Synopses & Reviews
First published in 1923, Jean Toomer's is an innovative literary work--part drama, part poetry, part fiction--powerfully evoking black life in the South. Rich in imagery, Toomer's impressionistic, sometimes surrealistic sketches of Southern rural and urban life are permeated by visions of smoke, sugarcane, dusk, and fire; the northern world is pictured as a harsher reality of asphalt streets. This iconic work of American literature is published with a new afterword by Rudolph Byrd of Emory University and Henry Louis Gates Jr. of Harvard University, who provide groundbreaking biographical information on Toomer, place his writing within the context of American modernism and the Harlem Renaissance, and examine his shifting claims about his own race and his pioneering critique of race as a scientific or biological concept.

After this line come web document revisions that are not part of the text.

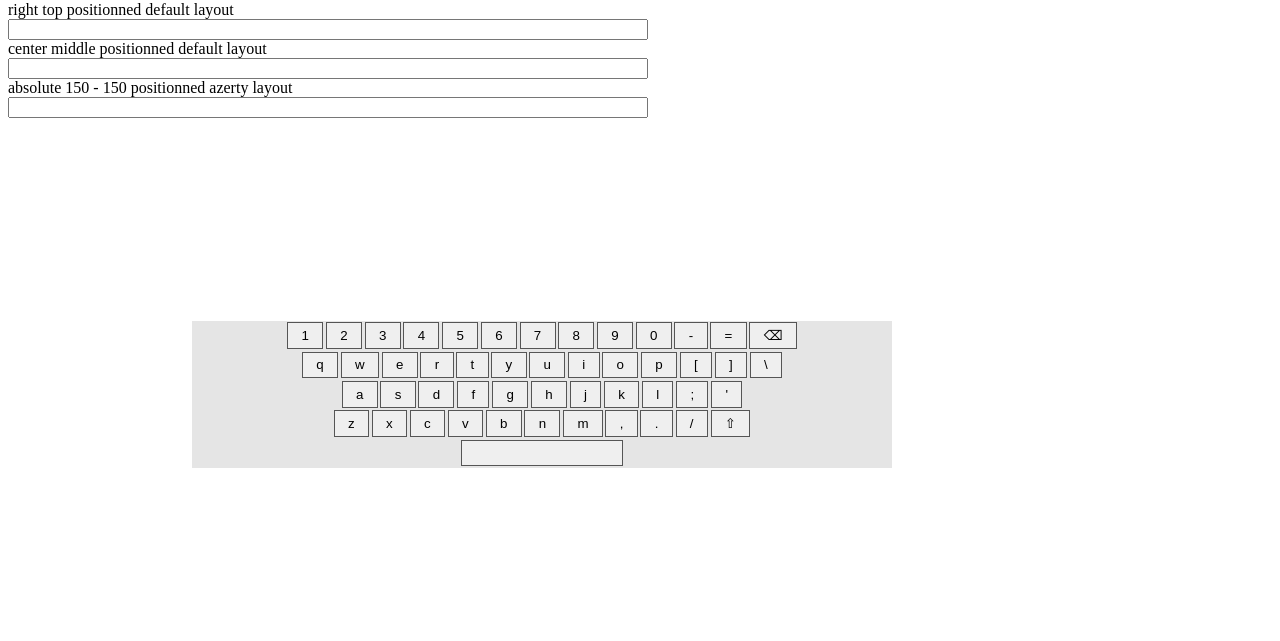
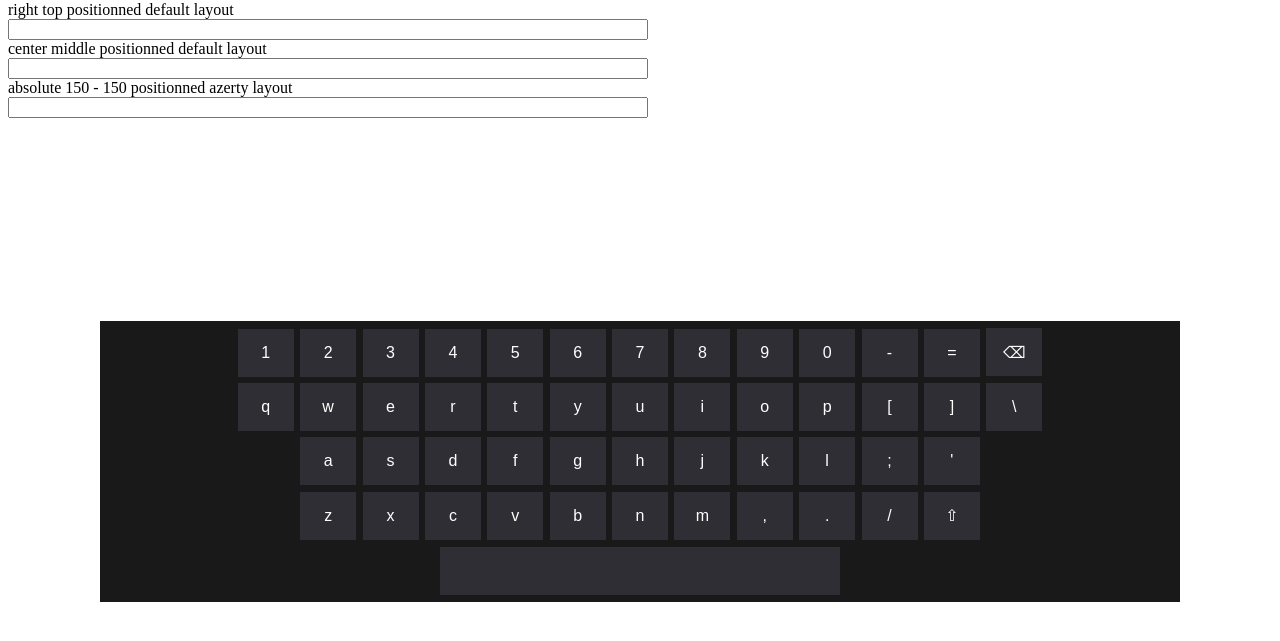
Before and after one commit to soixantecircuits/piano, a website: page demo/index.html in a window 1280 px wide. Shown: the part 79-720 px from the top of the page. Drawn offline with Linux system fonts and the light colour scheme.

Commit message:
draft on UI improvements

```diff
--- a/piano.css
+++ b/piano.css
@@ -2,16 +2,14 @@
   margin: 0;
   padding: 0;
   position: absolute;
-  width: 70%;
-  max-width: 700px;
-  min-width: 340px;
-  background: rgba(0, 0, 0, .1);
+  width: 100%;
 }
 .piano-container.left {
   left: 0;
 }
 .piano-container.center {
-  left: 15%;
+  margin: auto;
+  left: 0;
 }
 .piano-container.right {
   right: 0;
@@ -26,24 +24,43 @@
   bottom: 0;
 }
 .piano-container ul {
-  margin: 0;
-  padding: 0;
-  width: auto;
+  margin: auto;
+  padding: .25em 0;
+  max-width: 1080px;
+  min-width: 340px;
   text-align: center;
+  background: rgba(0, 0, 0, .9);
 }
 .piano-container ul li {
   display: inline;
 }
 .piano-container ul li .key {
-  margin: .1em;
-  padding: 0 1em;
-  height: 2em;
-  border: 1px solid #555;
+  margin: .2em;
+  padding: 0;
+  height: 3em;
+  width: 3.5em;
+  background: #2F2E34;
+  color: #FFF;
+  font-size: 1em;
+  border: none;
+  user-select: none;
+  -o-user-select:none;
+  -moz-user-select: none;
+  -khtml-user-select: none;
+  -webkit-user-select: none;
+  cursor: pointer;
+}
+.piano-container ul li .key:active {
+  background: #2323AA;
+  outline: none;
+}
+.piano-container ul li .key:focus {
+  outline: none;
 }
 .piano-container ul li.break:after {
   content: "\A";
   white-space: pre;
 }
 .piano-container ul li .space {
-  padding: .3em 6em;
+  padding: .3em 12.5em;
 }
--- a/piano.js
+++ b/piano.js
@@ -28,7 +28,7 @@ var piano = (function (k){
     document.body.appendChild(k.container);
 
     // Make sure to hide keyboard when clicking outside
-    document.addEventListener('click', function (event){
+    addMultipleListeners(['click', 'touchdown'], document, function (event){
       if(event.target.dataset.piano != '' && !k.container.contains(event.target)){
         k.hideKeyboard();
       }
@@ -59,12 +59,9 @@ var piano = (function (k){
       layout: options.layout || 'default'
     }
 
-    var events = ['click', 'touchend'];
-    for (var i = 0; i < events.length; i++) {
-      target.addEventListener(events[i], function (event){
-        triggerHandler(event);
-      });
-    };
+    addMultipleListeners(['click', 'touchdown'], target, function (event){
+      triggerHandler(event);
+    });
 
     function triggerHandler (event){
       k.currentTarget = event.target;
@@ -93,7 +90,7 @@ var piano = (function (k){
           key.className = 'key ' + layout[i];
           key.textContent = layout[i][0];
         }
-        key.addEventListener('click', function (event){
+        addMultipleListeners(['click', 'touchdown'], key, function (event){
           keyPressed(event);
         });
         li.appendChild(key)
@@ -156,6 +153,14 @@ var piano = (function (k){
     }
   }
 
+  function addMultipleListeners (events, target, handler){
+    for (var i = 0; i < events.length; i++) {
+      target.addEventListener(events[i], function (event){
+        handler(event);
+      });
+    }
+  }
+
   function clone (src) {
     var dest = {};
     for (var key in src) {
```
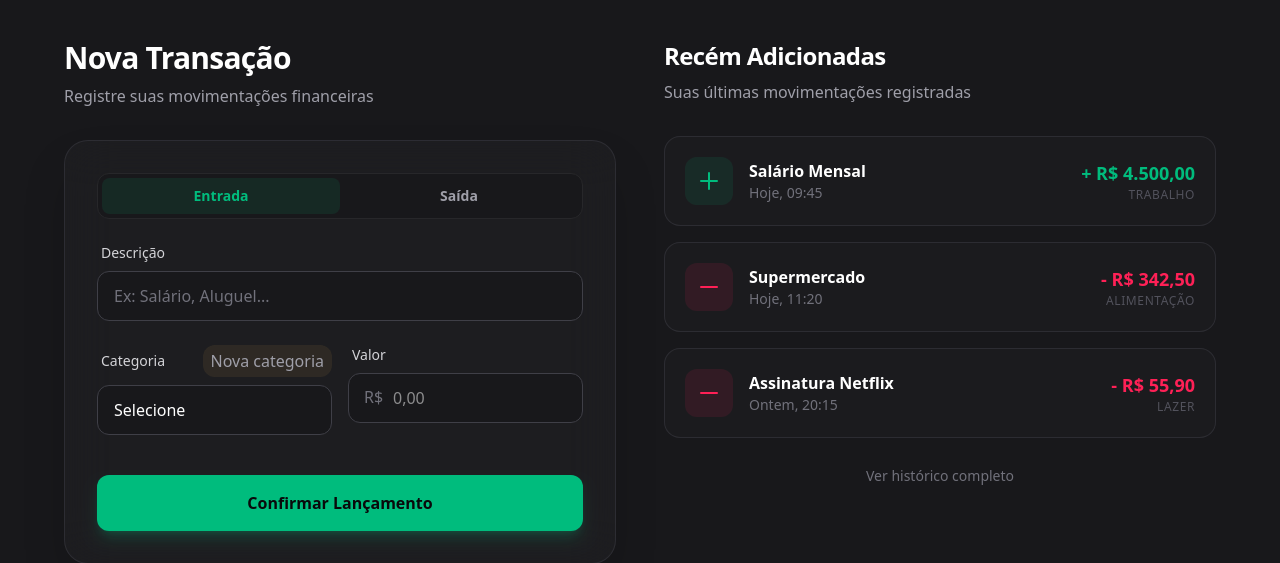
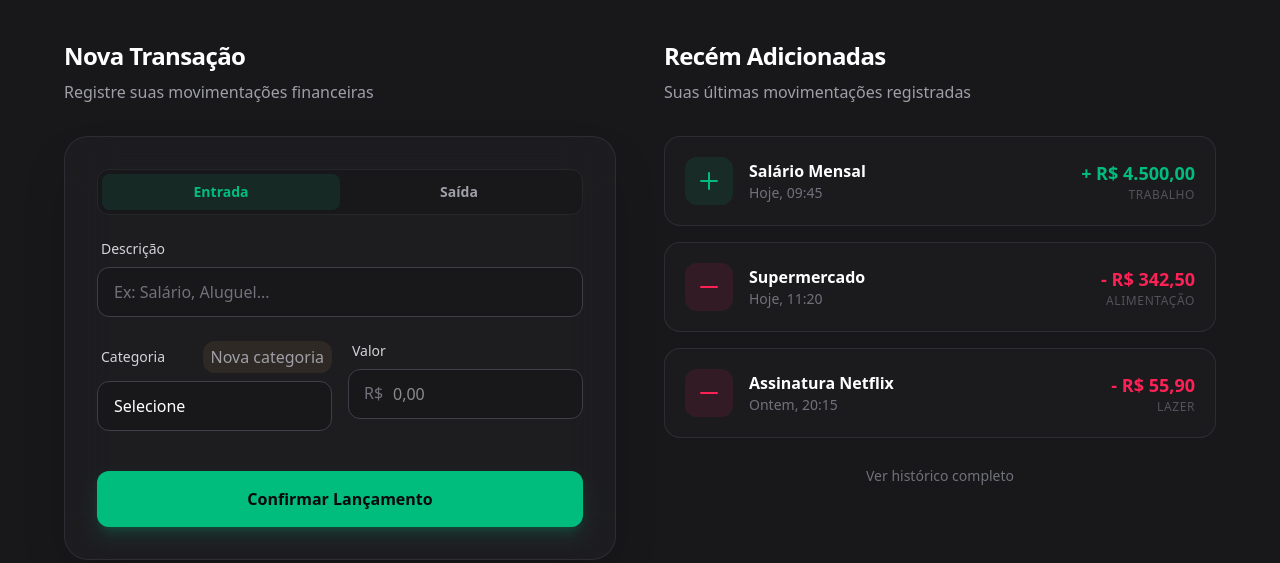
Before and after one commit to Daniel-SDias/AppControleFinanceiro, a Flask app: page /adicionar_transacao in a window 1280 px wide. Shown: the part 65-628 px from the top of the page. Run offline with Flask 3, Linux system fonts and the light colour scheme.

Commit message:
Minor visual adjust

```diff
--- a/webapp/blueprints/transacoes/templates/adicionar_transacao.html
+++ b/webapp/blueprints/transacoes/templates/adicionar_transacao.html
@@ -7,7 +7,7 @@ content %}
     <div class="w-full">
       <!-- Título e Subtítulo -->
       <div class="mb-8">
-        <h1 class="text-3xl font-bold text-white tracking-tight">
+        <h1 class="text-2xl font-bold text-white tracking-tight">
           Nova Transação
         </h1>
         <p class="text-zinc-400 mt-2">
```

"By far the most impressive product of the Negro Renaissance, Cane ranks with Richard Wright's and Ralph Ellison's as a measure of the Negro novelist's highest achievement. Jean Toomer belongs to that first rank of writers who use words almost as a plastic medium, shaping new meanings from an original and highly personal style." Robert A. Bone, The Negro Novel in America (1965)
"A breakthrough in prose and poetical writing. . . . This book should be on all readers' and writers' desks and in their minds."--Maya Angelou
About the Author
Jean Toomer (1894-1967)